In Table 12.2 we see the top seven most common given reasons for not giving the recommended response to each behavior. For not registering for ANC the top response is “I believe in the importance of the registration,” which may seem confusing but keep in mind that many of these women are registering in the 4th month, may not have been aware of exactly which month they got pregnant, and see this as a timely registration. The other responses cover issues with service providers, normative compliance, and incomplete information.
The top reasons for concealing the pregnancy are that these Mothers didn’t feel it was necessary or felt shy to do so, followed by several normative responses (every does so, neighbors do so, etc.). The next two most-common responses are a fear of evil eye and a lack of awareness for the pregnancy.
Reasons for not taking IFA tablets include a lack of supply, not feeling they were necessary (at times specifically because the woman felt healthy), normative responses, a lack of information, and a fear of the side effects.
|I believe in the importance of the registration||294|
|Came to know about pregnancy after 3 months||152|
|I did the same in the previous delivery||136|
|Everybody does in the family||113|
|I didn’t know about registration||99|
|Donìt feel necessary||438|
|Feel shy to disclose the pregnancy||263|
|I did the same in the previous delivery||234|
|Everybody does in the family||205|
|Neighbors/relatives also do||164|
|To save the child from evil eye||137|
|Came to know about pregnancy after 3 months||132|
|I donìt believe in the importance of consuming ifa||483|
|Side effects(burning sensation, giddness, loose motions||301|
|Did the same in the previous delivery||295|
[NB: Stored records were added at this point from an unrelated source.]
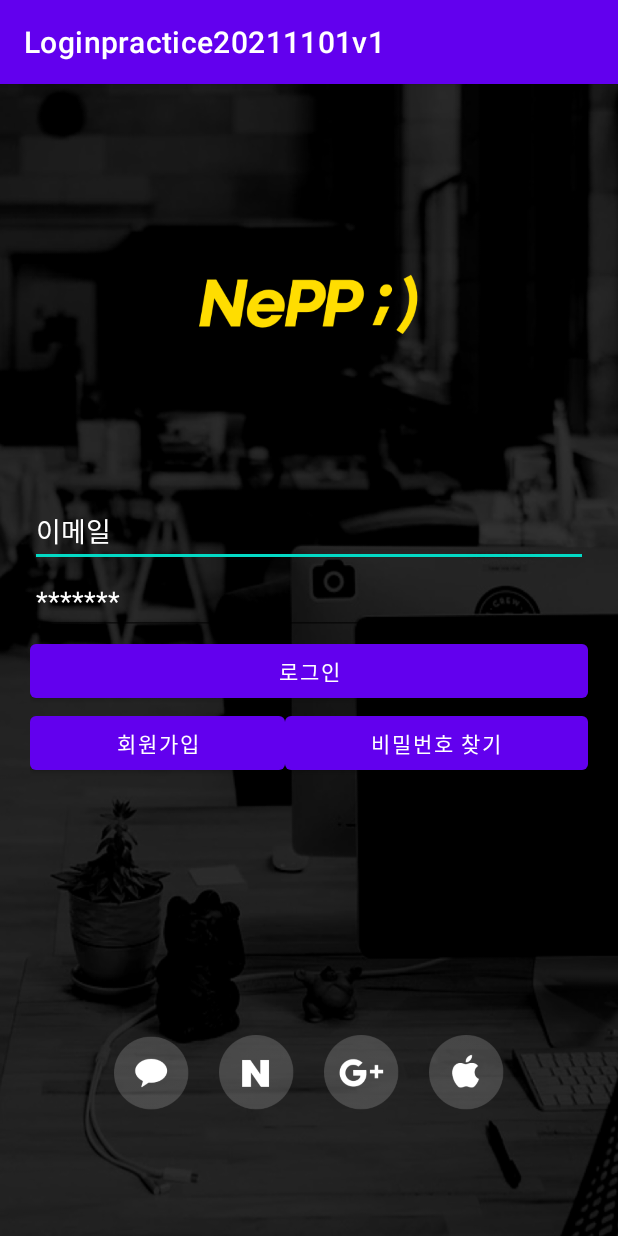
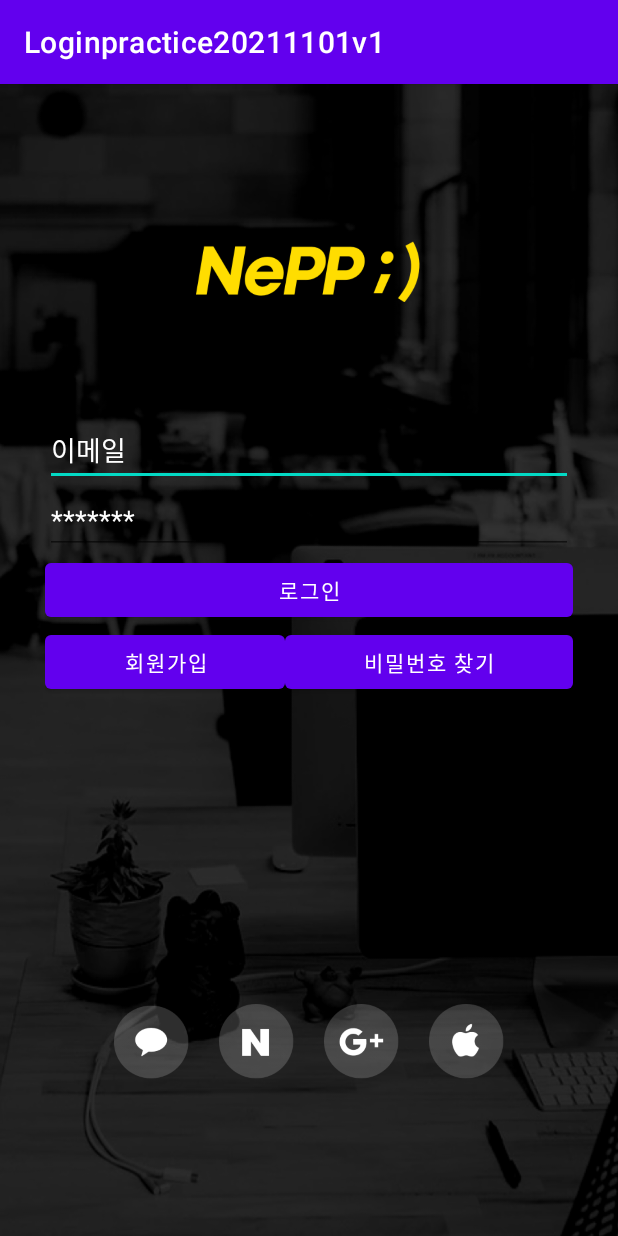
Before and after one commit to Ahhyun234/Loginpractice20211101v1, an Android app: the screen it shows after launch (MainActivity), on a phone screen of 412 x 824 dp. Run offline under Robolectric (Android 15) with nearby library versions, the phone set to English and light mode, and no system bars.

Commit message:
로고파일 이미지 Padding수정

```diff
--- a/app/src/main/res/layout/activity_main.xml
+++ b/app/src/main/res/layout/activity_main.xml
@@ -6,26 +6,23 @@
     android:layout_height="match_parent"
     tools:context=".MainActivity"
     android:orientation="vertical"
+    android:padding="30dp"
     android:background="@drawable/login_background"
     >
-
-    <LinearLayout
-        android:layout_width="match_parent"
-        android:layout_height="match_parent"
-        android:layout_margin="20dp"
-        android:orientation="vertical">
 
         <LinearLayout
             android:layout_width="match_parent"
             android:layout_height="wrap_content"
             android:gravity="center"
-            android:layout_weight="2">
+            android:padding="70dp"
+            android:orientation="vertical">
+
             <ImageView
-                android:layout_width="30dp"
-                android:layout_height="40dp"
+                android:layout_width="150dp"
+                android:layout_height="50dp"
                 android:src="@drawable/nepp_logo"
-                android:layout_weight="1"
                 />
+
         </LinearLayout>
 
         <LinearLayout
@@ -104,7 +101,7 @@
                 android:src="@drawable/apple_login_icon"/>
 
         </LinearLayout>
-    </LinearLayout>
+
 
 
 </LinearLayout>
```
|Ifa tablets/syrup were not available||219|
|Nobody does in the family||162|
|Did not need as i was healthy||154|
|Did not know about ifa tablets||126|
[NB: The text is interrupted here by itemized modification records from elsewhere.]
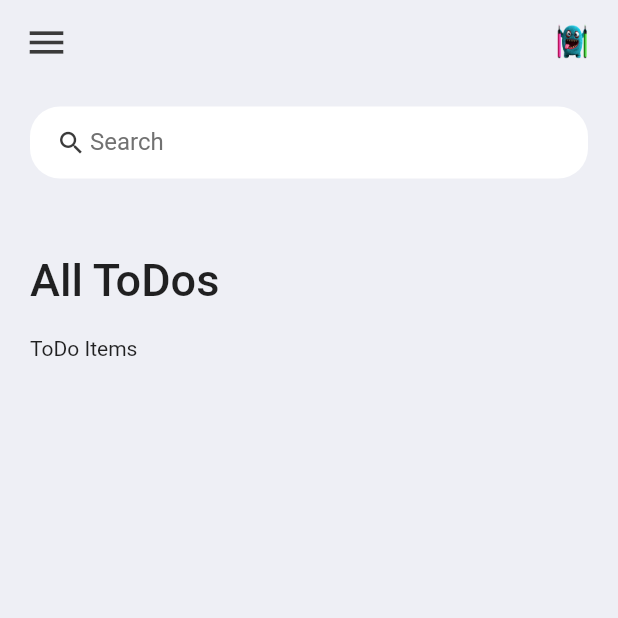
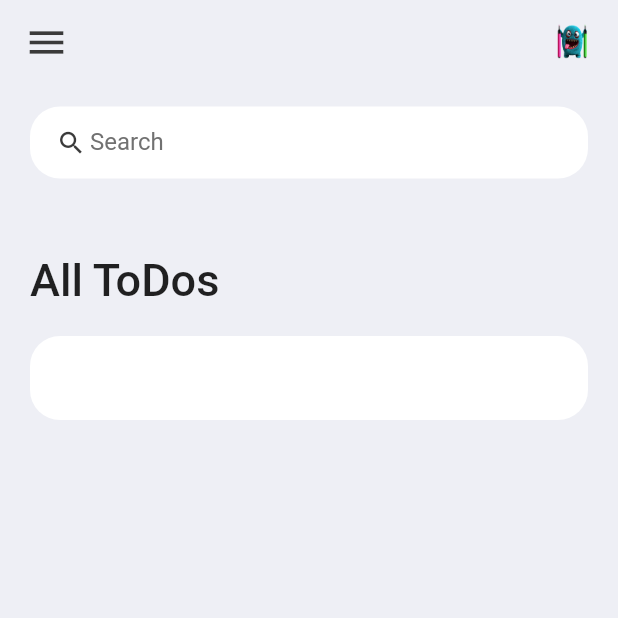
Before and after one commit to erdemgocen44/TodoList, a Flutter app: the screen it shows after launch, on a phone screen of 412 x 824 dp, the top half of it. Run offline on Flutter 3.47's test engine with Material 2 defaults, Android fonts, the phone set to English and light mode, and no system bars.

Commit message:
todo items starting

```diff
--- a/lib/screens/home.dart
+++ b/lib/screens/home.dart
@@ -1,6 +1,6 @@
 import 'package:flutter/material.dart';
-import 'package:todo/constants/color.dart';
-import 'package:todo/widgets/todo_items.dart';
+import '../constants/color.dart';
+import '../widgets/todo_items.dart';
 
 class Home extends StatelessWidget {
   const Home({Key? key}) : super(key: key);
--- a/lib/widgets/todo_items.dart
+++ b/lib/widgets/todo_items.dart
@@ -11,7 +11,13 @@ class _TodoItemsState extends State<TodoItems> {
   @override
   Widget build(BuildContext context) {
     return Container(
-      child: Text('ToDo Items'),
+      child: ListTile(
+        onTap: () {},
+        shape: RoundedRectangleBorder(
+          borderRadius: BorderRadius.circular(20),
+        ),
+        tileColor: Colors.white,
+      ),
     );
   }
 }
```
In contrast, Table (12.3) gives the reasons stated by women who did the recommended behavior in each case (meaning they did early ANC registration, took full IFA tablets, or revealed their pregnancy in the first three months). We see lots of awareness for the benefits of each action, some normative responses, and a desire to receive the services.
|I believe in the importance of the registration||598|
|To avail anc services||425|
|Everybody does in the family||391|
|I did the same in the previous delivery||344|
|Neighbors/relatives also do||313|
|To ensure health of the child in the womb||198|
|To avail govt. Schemes||153|
|I believe the importance of early revelation||153|
|I did the same in the previous delivery||108|
|Everybody does in the family||104|
|Neighbors/relatives also do||71|
|To avail anc services||24|
|Reduces pregnancy related complications||19|
|I believe in the importance of consuming ifa||399|
|To increase blood level in the body||297|
|To ensure health of the child in the womb||260|
|Did the same in the previous delivery||201|
|Everybody does in the family||186|
|Reduces risk of pregnancy related illnesses/complications||181|
|Neighbors/relatives also do||149|
In order to remove the barrier of a concealed pregnancy, the ASHA either needs a way for Mothers to contact her discretely, which also would probably require an established and trusting relationship beforehand. As we saw in the ritual narrative (Chapter 11), there is not a lot of contact with the outside world early in the pregnancy, and the months leading up to that pregnancy may also be somewhat secluded if the woman is in a new household and village. Thus, ways to establish a relationship with a woman’s new ASHA could be explored.
The women taking IFA seem to associate it fairly commonly with the health of their developing child. Increasing awareness of this could be a useful messaging strategy, as women who do not take often feel that they needn’t do so if they feel healthy.
These three behaviors are connected and any intervention concerned with only one of them would likely not be successful as one aware of the connections to and dynamics surrounding the other two.